When my mother in law died last November one of the things she left behind was the Morris Minor 1000 she bought new in 1960. Apart from a new reconditioned engine at some point in its life, “Beetil”, as the car was known, had survived for 54 years in more or less original condition. Among other things, what that means is no seatbelts, ineffective drum brakes, a four-speed gearbox with no synchromesh on first gear, and “trafficators” (little illuminated metal arms that spring out of the side of the car to show which way you want to turn). But of course “original condition” does not equate to “as new” condition. A 55 year-old car that has been used as intended for most of those years, and has never been restored, is probably going to be in need of a little work.
And so it was with Beetil. Despite strong sentimental attachments, nobody in the family had the inclination to handle a restoration, or to use the car afterwards. So Beetil was sold to a young woman whose enthusiasm for Minors proved to be stronger than her worries about passing MOT roadworthiness tests or the fact that the car wouldn’t start. Her companion, a classic car magazine journalist whose magnificent Triumph Stag was parked round the corner, went over the car with magnets and declared her “sound enough for now”. He probably didn’t expect to have to push a car through the the wet January streets of South West London, but luckily we had some help from a well-dressed couple who appeared out of the drizzle. They seemed unfazed by the prospect of pushing a dead car along a London bus route and melted away, once the car was secured, before they could be thanked.
The next morning I made my way home in my comfortable modern car, anxious about that MOT and whether the Morris would make it back up the M1 to Yorkshire. As it turned out I needn’t have worried. The MOT was no problem and a new battery was all that was needed to make the engine go. After several years of hardly ever leaving the garage, Beetil seemed keen to be running again.

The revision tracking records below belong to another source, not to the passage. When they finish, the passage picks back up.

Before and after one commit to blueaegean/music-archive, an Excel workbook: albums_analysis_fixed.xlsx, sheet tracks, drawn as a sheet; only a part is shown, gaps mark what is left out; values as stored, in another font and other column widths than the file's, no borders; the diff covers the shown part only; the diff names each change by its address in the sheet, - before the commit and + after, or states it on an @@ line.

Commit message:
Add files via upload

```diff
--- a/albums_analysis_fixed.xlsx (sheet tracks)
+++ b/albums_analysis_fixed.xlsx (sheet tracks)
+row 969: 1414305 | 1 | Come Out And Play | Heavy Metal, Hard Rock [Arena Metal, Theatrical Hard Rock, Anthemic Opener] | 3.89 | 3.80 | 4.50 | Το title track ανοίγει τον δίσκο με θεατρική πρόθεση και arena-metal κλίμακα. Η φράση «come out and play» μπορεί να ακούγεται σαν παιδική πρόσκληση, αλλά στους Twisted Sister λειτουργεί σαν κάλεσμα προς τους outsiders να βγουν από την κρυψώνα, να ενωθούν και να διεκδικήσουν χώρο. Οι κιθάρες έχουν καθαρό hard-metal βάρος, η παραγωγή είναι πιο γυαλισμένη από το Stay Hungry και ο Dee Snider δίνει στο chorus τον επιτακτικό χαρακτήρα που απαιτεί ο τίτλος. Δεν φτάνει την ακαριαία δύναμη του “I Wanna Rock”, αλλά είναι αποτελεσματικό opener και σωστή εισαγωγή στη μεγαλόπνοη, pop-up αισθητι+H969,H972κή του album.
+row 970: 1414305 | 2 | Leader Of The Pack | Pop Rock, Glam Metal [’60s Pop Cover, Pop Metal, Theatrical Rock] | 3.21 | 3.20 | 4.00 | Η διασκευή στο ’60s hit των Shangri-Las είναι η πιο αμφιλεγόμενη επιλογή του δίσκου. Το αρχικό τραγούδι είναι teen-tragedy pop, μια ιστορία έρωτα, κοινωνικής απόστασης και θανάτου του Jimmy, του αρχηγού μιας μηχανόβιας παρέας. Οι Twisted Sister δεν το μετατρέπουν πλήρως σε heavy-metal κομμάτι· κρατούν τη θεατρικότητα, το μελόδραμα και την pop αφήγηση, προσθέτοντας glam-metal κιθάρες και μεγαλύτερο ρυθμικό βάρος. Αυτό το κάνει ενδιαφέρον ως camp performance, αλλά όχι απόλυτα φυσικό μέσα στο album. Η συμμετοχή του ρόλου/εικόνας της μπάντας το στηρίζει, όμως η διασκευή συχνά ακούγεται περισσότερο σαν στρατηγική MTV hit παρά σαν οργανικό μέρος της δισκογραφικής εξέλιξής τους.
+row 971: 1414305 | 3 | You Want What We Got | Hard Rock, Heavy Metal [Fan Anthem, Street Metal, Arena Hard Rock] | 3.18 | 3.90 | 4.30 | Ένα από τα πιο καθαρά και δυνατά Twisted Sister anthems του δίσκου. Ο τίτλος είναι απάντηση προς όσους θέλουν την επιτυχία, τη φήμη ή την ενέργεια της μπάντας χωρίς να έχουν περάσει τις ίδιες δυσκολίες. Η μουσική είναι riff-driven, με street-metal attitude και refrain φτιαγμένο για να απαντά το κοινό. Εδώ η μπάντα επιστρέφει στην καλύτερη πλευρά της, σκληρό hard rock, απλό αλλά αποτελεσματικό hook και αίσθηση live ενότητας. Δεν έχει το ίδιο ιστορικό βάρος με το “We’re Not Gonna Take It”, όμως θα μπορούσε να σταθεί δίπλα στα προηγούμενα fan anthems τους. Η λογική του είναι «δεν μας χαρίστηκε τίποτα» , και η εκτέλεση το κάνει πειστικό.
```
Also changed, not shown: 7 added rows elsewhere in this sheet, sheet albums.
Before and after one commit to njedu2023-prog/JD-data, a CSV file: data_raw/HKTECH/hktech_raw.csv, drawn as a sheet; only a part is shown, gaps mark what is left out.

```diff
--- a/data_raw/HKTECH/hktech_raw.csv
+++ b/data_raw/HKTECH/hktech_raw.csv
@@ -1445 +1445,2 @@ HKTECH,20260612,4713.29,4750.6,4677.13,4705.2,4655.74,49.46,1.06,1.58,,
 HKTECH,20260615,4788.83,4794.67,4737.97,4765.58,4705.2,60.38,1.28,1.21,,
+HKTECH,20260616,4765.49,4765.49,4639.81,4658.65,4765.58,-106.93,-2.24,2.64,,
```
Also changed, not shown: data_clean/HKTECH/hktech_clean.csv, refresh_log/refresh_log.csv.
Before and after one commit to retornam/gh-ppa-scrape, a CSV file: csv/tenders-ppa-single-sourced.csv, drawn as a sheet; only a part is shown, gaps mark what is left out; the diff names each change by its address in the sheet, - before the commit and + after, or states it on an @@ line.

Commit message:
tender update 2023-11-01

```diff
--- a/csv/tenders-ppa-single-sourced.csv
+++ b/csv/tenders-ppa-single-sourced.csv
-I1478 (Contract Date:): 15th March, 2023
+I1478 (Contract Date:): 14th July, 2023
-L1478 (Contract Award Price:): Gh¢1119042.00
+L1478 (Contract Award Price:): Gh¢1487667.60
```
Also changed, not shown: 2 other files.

At the end of June, under happier circumstances, we were reacquainted with the car, which is now known as Bee. The new owner, Steph, had little trouble using her as a daily driver through the second half of a Yorkshire winter and has begun the work of restoration. She invited us to meet her at the Morris Minor Owners’ Club national rally at Scampston Hall in North Yorkshire. My wife, who wisely shied away from the emotionally difficult process of selling the car she grew up with, was delighted to be handed the keys. She started the engine and disappeared across the showfield, our wildly grinning daughter in the passenger seat. There were shinier cars on the show ground, but I don’t suppose any of them made anyone that happy.
And the name “Beetil”? It comes from E.H. Shepherd’s illustration to A.A. Milne’s poem “Forgiven”, which begins “I found a little beetle, so that beetle was his name …” In the illustration the word “beetil” is written on top of the matchbox in which the beetle is kept.
Some pictures from the rally: